- What the exercise asks
Write the full listing out again, word for word, but omit the pictures.

- Available data
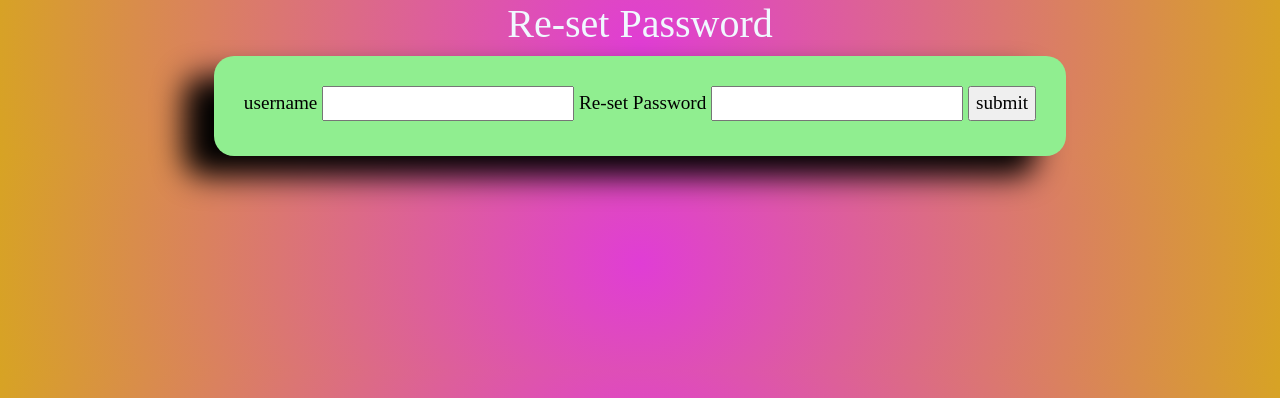
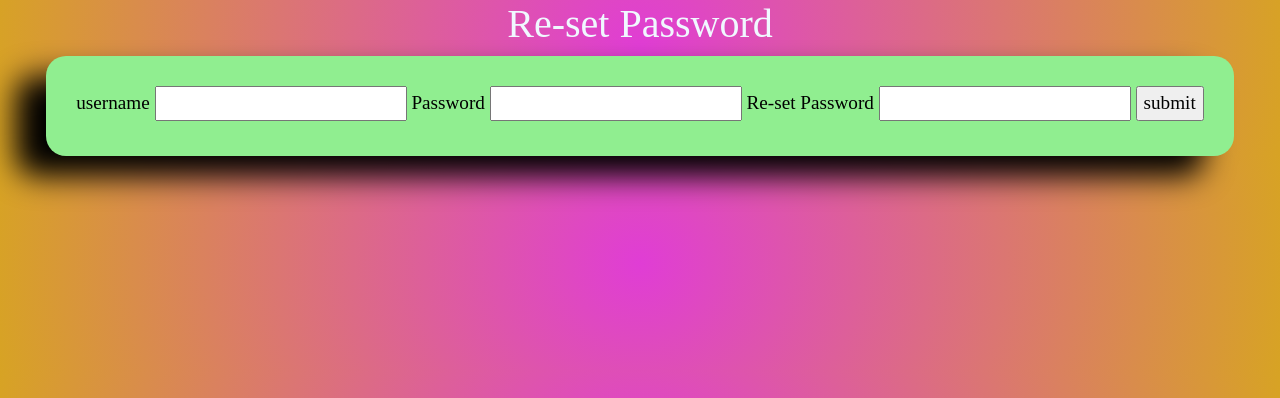
Before and after one commit to narasimhab9959/LoginForm_To_Different_Pages., a Django app: page /reset_password/ in a window 1280 px wide. Shown: the part 59-457 px from the top of the page. Run offline with Django 4.2, Linux system fonts and the light colour scheme.

Commit message:
first commit

```diff
--- a/templates/reset_password.html
+++ b/templates/reset_password.html
@@ -16,6 +16,10 @@
             <td><input type="text" name="un" id="un"></td>
         </tr>
         <tr>
+            <td><label for="pw">Password</label></td>
+            <td><input type="password" name="password" id="passeord"></td>
+        </tr>
+        <tr>
             <td><label for="rpw">Re-set Password</label></td>
             <td><input type="password" name="password" id="password"></td>
         </tr>
```
Also changed, not shown: app/views.py (+19 -0 lines), db.sqlite3, media/IMG_20220119_162411_357_T8XNOFN.jpg (added), media/IMG_20220602_195622_899.jpg (added).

- Reply
Before and after one commit to narasimhab9959/LoginForm_To_Different_Pages., a Django app: page /reset_password/ in a window 1280 px wide. Shown: the part 59-457 px from the top of the page. Run offline with Django 4.2, Linux system fonts and the light colour scheme.

Commit message:
first commit

```diff
--- a/templates/reset_password.html
+++ b/templates/reset_password.html
@@ -16,6 +16,10 @@
             <td><input type="text" name="un" id="un"></td>
         </tr>
         <tr>
+            <td><label for="pw">Password</label></td>
+            <td><input type="password" name="password" id="passeord"></td>
+        </tr>
+        <tr>
             <td><label for="rpw">Re-set Password</label></td>
             <td><input type="password" name="password" id="password"></td>
         </tr>
```
Also changed, not shown: app/views.py (+19 -0 lines), db.sqlite3, media/IMG_20220119_162411_357_T8XNOFN.jpg (added), media/IMG_20220602_195622_899.jpg (added).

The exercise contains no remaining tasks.